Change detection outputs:

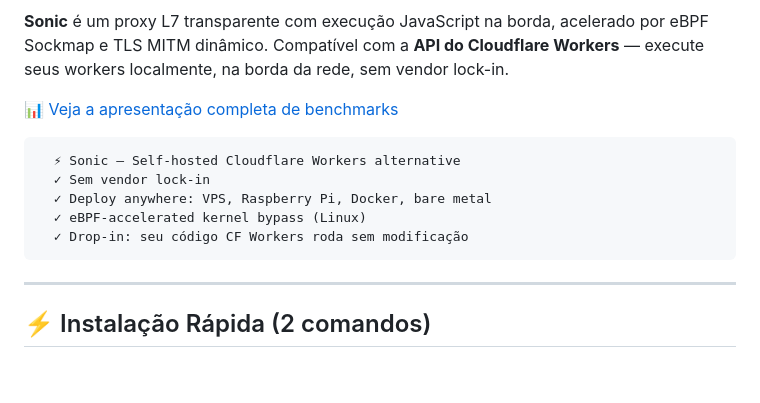
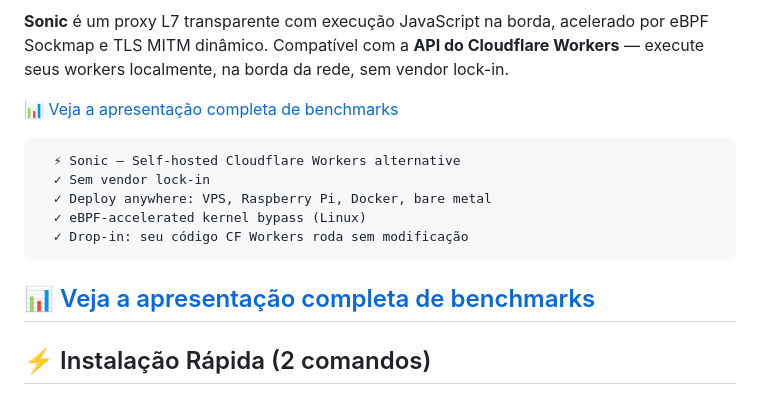
Before and after one commit to manassesbinga/sonic, a Markdown page: README.md, the part around one of its changes. Drawn GitHub-style; blank space fills up the shorter version.

```diff
--- a/README.md
+++ b/README.md
@@ -16,6 +16,9 @@
 
 
 
+
+
+📊 [Veja a apresentação completa de benchmarks](teste.png)
 ---
 
 ## ⚡ Instalação Rápida (2 comandos)
```
Also changed, not shown: other parts of README.md (+2 -2 lines).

▸ **PROMPT**: Could you copy each line above exactly as written, minus any pictures?

▸ **EXERCISE SOLUTION**:
Before and after one commit to manassesbinga/sonic, a Markdown page: README.md, the part around one of its changes. Drawn GitHub-style; blank space fills up the shorter version.

```diff
--- a/README.md
+++ b/README.md
@@ -16,6 +16,9 @@
 
 
 
+
+
+📊 [Veja a apresentação completa de benchmarks](teste.png)
 ---
 
 ## ⚡ Instalação Rápida (2 comandos)
```
Also changed, not shown: other parts of README.md (+2 -2 lines).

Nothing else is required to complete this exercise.